Work required
Say how many lines in the records hold the word "images", and give nothing but that number.

(Edit tracking data)
○ ○ ○ ○ ○
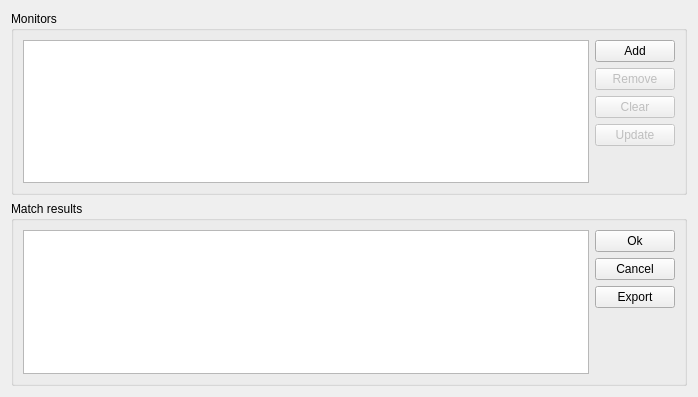
hibtc/madgui, file madqt/online/emittance.ui: the form before one commit.
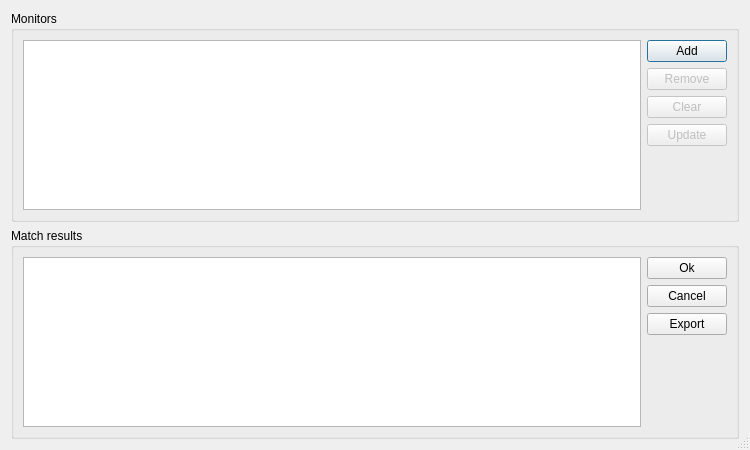
The form after the commit. Custom widgets are drawn as their Qt base class.

Commit message: Make the emittance widget a QDialog directly

```diff
--- a/madqt/online/emittance.ui
+++ b/madqt/online/emittance.ui
@@ -1,15 +1,21 @@
 <?xml version="1.0" encoding="UTF-8"?>
 <ui version="4.0">
  <class>Dialog</class>
- <widget class="QWidget" name="Dialog">
+ <widget class="QDialog" name="Dialog">
   <property name="geometry">
    <rect>
     <x>0</x>
     <y>0</y>
-    <width>698</width>
-    <height>397</height>
+    <width>750</width>
+    <height>450</height>
    </rect>
   </property>
+  <property name="windowTitle">
+   <string>Emittance measurement</string>
+  </property>
+  <property name="sizeGripEnabled">
+   <bool>true</bool>
+  </property>
   <layout class="QVBoxLayout">
    <item>
     <widget class="QGroupBox">
```
The commit also changes 2 other files.
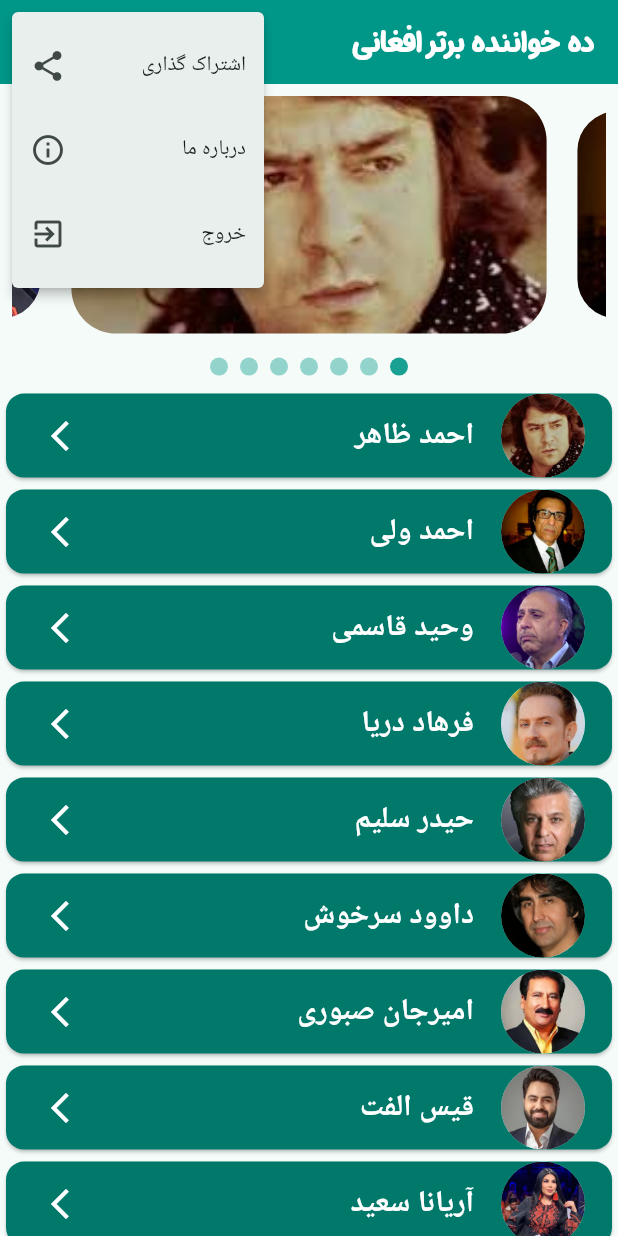
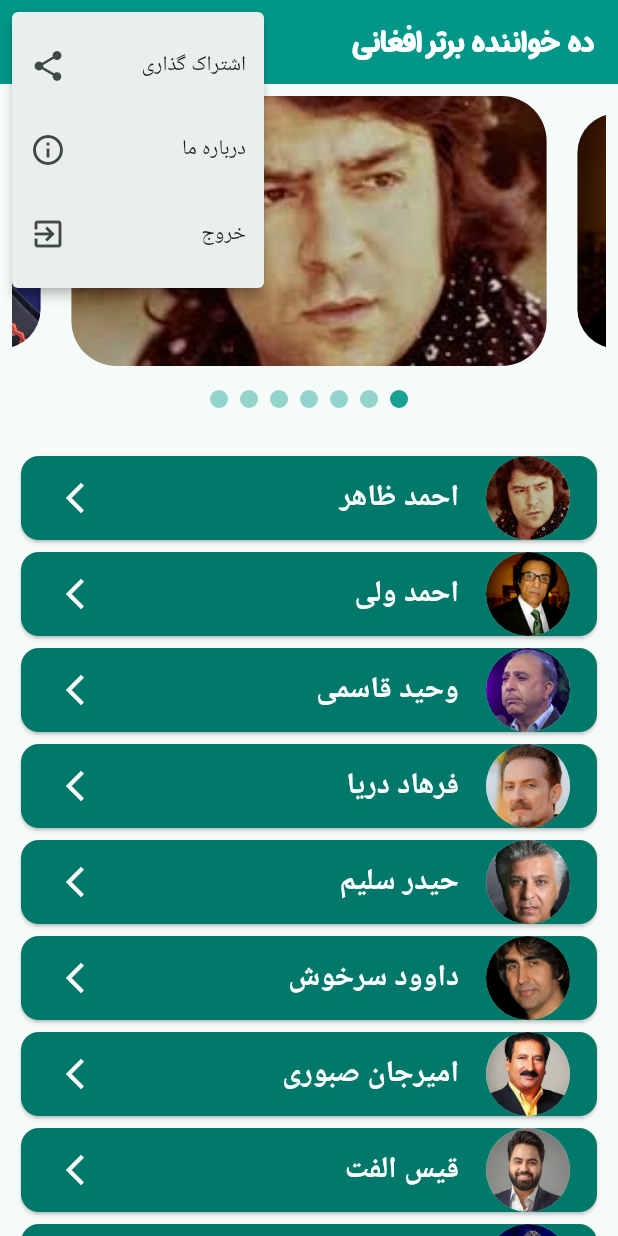
Before and after one commit to sajadnowroozi2003/TopTenAfghanSingers, a Flutter app: the screen it shows after launch, after a tap on the "more vert" icon, on a phone screen of 412 x 824 dp. Run offline on Flutter 3.47's test engine with Material 3 defaults, Android fonts, the phone set to English and light mode, and no system bars; drawn by our look-alikes of carousel_slider; our stand-ins replace audioplayers, flutter_svg.

Commit message:
All of things Oky And Finis this App successful

```diff
--- a/lib/Screens/home_screen.dart
+++ b/lib/Screens/home_screen.dart
@@ -223,23 +223,23 @@ class _HomeScreenState extends State<HomeScreen> {
           ),
         ),
       ),
-      body: Column(
-        mainAxisAlignment: MainAxisAlignment.spaceAround,
+      body: SingleChildScrollView(
+        child: Column(
           children: [
             Padding(
               padding: const EdgeInsets.all(8.0),
               child: CarouselSlider(
                 items: imgList.map((item) {
                   return Container(
-                  height: 200,
                     decoration: BoxDecoration(
                       borderRadius: BorderRadius.circular(50),
                     ),
                     child: Center(
                       child: ClipRRect(
                         borderRadius: BorderRadius.circular(30),
-                        child:
-                            Image.asset(item, fit: BoxFit.fitWidth, width: 1300)),
+                        child: Image.asset(item,
+                            fit: BoxFit.fitWidth, width: 1300),
+                      ),
                     ),
                   );
                 }).toList(),
@@ -247,7 +247,7 @@ class _HomeScreenState extends State<HomeScreen> {
                 options: CarouselOptions(
                   autoPlay: true,
                   enlargeCenterPage: true,
-                aspectRatio: 2.5,
+                  aspectRatio: 2.2,
                   onPageChanged: (index, reason) {
                     setState(() {
                       _current = index;
@@ -277,11 +277,17 @@ class _HomeScreenState extends State<HomeScreen> {
                 );
               }).toList(),
             ),
-          Expanded(
-            child: ListView.builder(
+            SizedBox(height: 20), // Space between the carousel and the list
+            ListView.builder(
+              shrinkWrap: true,
+              // Use the height of the content
+              physics: NeverScrollableScrollPhysics(),
+              // Disable scrolling in the ListView
               itemCount: Singers.length,
               itemBuilder: (context, index) {
-                return Card(
+                return Padding(
+                  padding: const EdgeInsets.symmetric(horizontal: 10),
+                  child: Card(
                     color: Colors.teal.shade700,
                     child: ListTile(
                       splashColor: Colors.teal,
@@ -312,11 +318,12 @@ class _HomeScreenState extends State<HomeScreen> {
                         color: Colors.white,
                       ),
                     ),
+                  ),
                 );
               },
             ),
+          ],
         ),
-        ],
       ),
     );
   }
@@ -345,6 +352,7 @@ class _HomeScreenState extends State<HomeScreen> {
 // import 'package:url_launcher/url_launcher.dart';
 // import '../models/popup_menu_item.dart';
 // import '../models/singer.dart';
+// import 'package:carousel_slider/carousel_slider.dart';
 //
 // class HomeScreen extends StatefulWidget {
 //   const HomeScreen({super.key});
@@ -354,14 +362,28 @@ class _HomeScreenState extends State<HomeScreen> {
 // }
 //
 // class _HomeScreenState extends State<HomeScreen> {
+//   int _current = 0;
+//   final _controller = CarouselSliderController();
+//
+//   final List<String> imgList = [
+//     'assets/images/singers_images/AhmadZaher.jpg',
+//     'assets/images/singers_images/ArianaSaid.jpg',
+//     'assets/images/singers_images/qaiseOlfate.jpg',
+//     'assets/images/singers_images/amirjanSabory.jpg',
+//     'assets/images/singers_images/dawoodSarkhosh.jpg',
+//     'assets/images/singers_images/Farhad Darya.jpg',
+//     'assets/images/singers_images/AhmadWali.jpg',
+//   ];
+//
 //   Future<void> _launchURL(String url) async {
 //     final Uri uri = Uri.parse(url);
 //     if (!await launchUrl(uri)) {
-//       throw 'Could not launch $url';
+//       ScaffoldMessenger.of(context).showSnackBar(
+//         SnackBar(content: Text('Could not launch $url')),
+//       );
 //     }
 //   }
 //
-//   // List of Singers
 //   List<Singer> Singers = [
 //     Singer([
 //       'AhmadZaher_1',
@@ -521,72 +543,135 @@ class _HomeScreenState extends State<HomeScreen> {
 //       appBar: AppBar(
 //         actions: [
 //           PopupMenuButton(
-//               icon: Icon(
-//                 Icons.more_vert,
-//                 size: 20,
-//                 color: Colors.white,
-//               ),
-//               onSelected: ChoiceAction,
-//               itemBuilder: (BuildContext context) {
-//                 return MenuItems.choic.map((String choice) {
-//                   return PopupMenuItem<String>(
-//                       value: choice,
-//                       child: ListTile(
-//                         title: Text(choice),
-//                         trailing: Icon(MenuItems.choiceIcons[choice]),
-//                       ));
-//                 }).toList();
-//               }),
+//             icon: const Icon(Icons.more_vert, size: 20, color: Colors.white),
+//             onSelected: _choiceAction,
+//             itemBuilder: (BuildContext context) {
+//               return MenuItems.choic.map((String choice) {
+//                 return PopupMenuItem<String>(
+//                   value: choice,
+//                   child: ListTile(
+//                     title: Text(choice),
+//                     trailing: Icon(MenuItems.choiceIcons[choice]),
+//                   ),
+//                 );
+//               }).toList();
+//             },
+//           ),
 //         ],
 //         backgroundColor: Colors.teal,
 //         automaticallyImplyLeading: false,
-//         title: Text(
+//         title: const Text(
 //           'ده خواننده برتر افغانی',
 //           style: TextStyle(
-//               fontSize: 20,
-//               fontWeight: FontWeight.bold,
-//               fontFamily: 'SplashFont',
-//               color: Colors.white),
+//             fontSize: 20,
+//             fontWeight: FontWeight.bold,
+//             fontFamily: 'SplashFont',
+//             color: Colors.white,
+//           ),
 //         ),
 //       ),
-//       body: ListView.builder(
-//           itemCount: Singers.length,
-//           itemBuilder: (context, index) {
-//             return Card(
-//               color: Colors.teal.shade700,
-//               child: ListTile(
-//                 splashColor: Colors.teal,
-//                 onTap: () {
-//                   Navigator.push(
-//                       context,
-//                       MaterialPageRoute(
+//       body: Column(
+//         mainAxisAlignment: MainAxisAlignment.spaceAround,
+//         children: [
+//           Padding(
+//             padding: const EdgeInsets.all(8.0),
+//             child: CarouselSlider(
+//               items: imgList.map((item) {
+//                 return Container(
+//                   height: 200,
+//                   decoration: BoxDecoration(
+//                     borderRadius: BorderRadius.circular(50),
+//                   ),
+//                   child: Center(
+//                     child: ClipRRect(
+//                         borderRadius: BorderRadius.circular(30),
+//                         child: Image.asset(item,
+//                             fit: BoxFit.fitWidth, width: 1300)),
+//                   ),
+//                 );
+//               }).toList(),
+//               carouselController: _controller,
+//               options: CarouselOptions(
+//                 autoPlay: true,
+//                 enlargeCenterPage: true,
+//                 aspectRatio: 2.2,
+//                 onPageChanged: (index, reason) {
+//                   setState(() {
+//                     _current = index;
+//                   });
+//                 },
+//               ),
+//             ),
+//           ),
+//           Row(
+//             mainAxisAlignment: MainAxisAlignment.center,
+//             children: imgList.asMap().entries.map((entry) {
+//               return GestureDetector(
+//                 onTap: () => _controller.animateToPage(entry.key),
+//                 child: Container(
+//                   width: 12.0,
+//                   height: 12.0,
+//                   margin: const EdgeInsets.symmetric(
+//                       vertical: 8.0, horizontal: 4.0),
+//                   decoration: BoxDecoration(
+//                     shape: BoxShape.circle,
+//                     color: (Theme.of(context).brightness == Brightness.dark
+//                             ? Colors.white
+//                             : Colors.teal)
+//                         .withOpacity(_current == entry.key ? 0.9 : 0.4),
+//                   ),
+//                 ),
+//               );
+//             }).toList(),
+//           ),
+//           Expanded(
+//             child: ListView.builder(
+//               itemCount: Singers.length,
+//               itemBuilder: (context, index) {
+//                 return Card(
+//                   color: Colors.teal.shade700,
+//                   child: ListTile(
+//                     splashColor: Colors.teal,
+//                     onTap: () {
+//                       Navigator.push(
+//                         context,
+//                         MaterialPageRoute(
 //                           builder: (context) =>
-//                               SingersDetailes(Item: Singers[index])));
-//                 },
-//                 title: Text(
-//                   '${Singers[index].name}',
-//                   style: TextStyle(
+//                               SingersDetailes(Item: Singers[index]),
+//                         ),
+//                       );
+//                     },
+//                     title: Text(
+//                       Singers[index].name.toString(),
+//                       style: const TextStyle(
+//                         color: Colors.white,
+//                         fontWeight: FontWeight.bold,
+//                         fontSize: 20,
+//                       ),
+//                     ),
+//                     leading: CircleAvatar(
+//                       radius: 30,
+//                       backgroundImage:
+//                           AssetImage(Singers[index].imageURL.toString()),
+//                     ),
+//                     trailing: const Icon(
+//                       Icons.arrow_forward_ios,
 //                       color: Colors.white,
-//                       fontWeight: FontWeight.bold,
-//                       fontSize: 20),
-//                 ),
-//                 leading: CircleAvatar(
-//                   radius: 30,
-//                   backgroundImage: AssetImage('${Singers[index].imageURL}'),
-//                 ),
-//                 trailing: Icon(
-//                   Icons.arrow_forward_ios,
-//                   color: Colors.white,
-//                 ),
-//               ),
-//             );
-//           }),
+//                     ),
+//                   ),
+//                 );
+//               },
+//             ),
+//           ),
+//         ],
+//       ),
 //     );
 //   }
 //
-//   void ChoiceAction(String choice) {
+//   void _choiceAction(String choice) {
 //     if (choice == MenuItems.share) {
-//       final url = 'https://play.google.com/store/apps/details?id=com.example.top_ten_afghan_singer=en&pli=1';
+//       const url =
+//           'https://play.google.com/store/apps/details?id=com.example.top_ten_afghan_singer=en&pli=1';
 //       _launchURL(url);
 //     } else if (choice == MenuItems.about) {
 //       Navigator.pushNamed(context, '/info');
--- a/lib/Screens/info_page.dart
+++ b/lib/Screens/info_page.dart
@@ -55,7 +55,7 @@ class InfoPage extends StatelessWidget {
               ),
             ),
             const Text(
-              'برنامه نویس فلاتر',
+              'توسعه دهنده فلاتر',
               style: TextStyle(
                 letterSpacing: 3,
                 fontSize: 15,
--- a/lib/Screens/splash_screen.dart
+++ b/lib/Screens/splash_screen.dart
@@ -17,10 +17,8 @@ class _SplashScreenState extends State<SplashScreen>
     // TODO: implement initState
     super.initState();
     Future.delayed(Duration(seconds: 3), () {
-      Navigator.push(
-          context, MaterialPageRoute(builder: (context) => Directionality(
-          textDirection: TextDirection.rtl,
-          child: HomeScreen())));
+      Navigator.pushReplacement(
+          context, MaterialPageRoute(builder: (context) => HomeScreen()));
     });
   }
 
@@ -29,6 +27,7 @@ class _SplashScreenState extends State<SplashScreen>
     return Scaffold(
       body: Center(
         child: Column(
+          mainAxisAlignment: MainAxisAlignment.spaceAround,
           children: [
             Expanded(
                 child: SvgPicture.asset(
@@ -40,7 +39,7 @@ class _SplashScreenState extends State<SplashScreen>
                 mainAxisAlignment: MainAxisAlignment.center,
                 children: [
                   Text(
-                    'ده خواننده برتر افغان',
+                    'ده خواننده برتر افغانی',
                     style: TextStyle(
                         fontSize: 30,
                         fontFamily: 'SplashFont',
```
Lines whose indentation alone changed are shown as unchanged.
○ ○ ○ ○ ○
Response for this exercise
7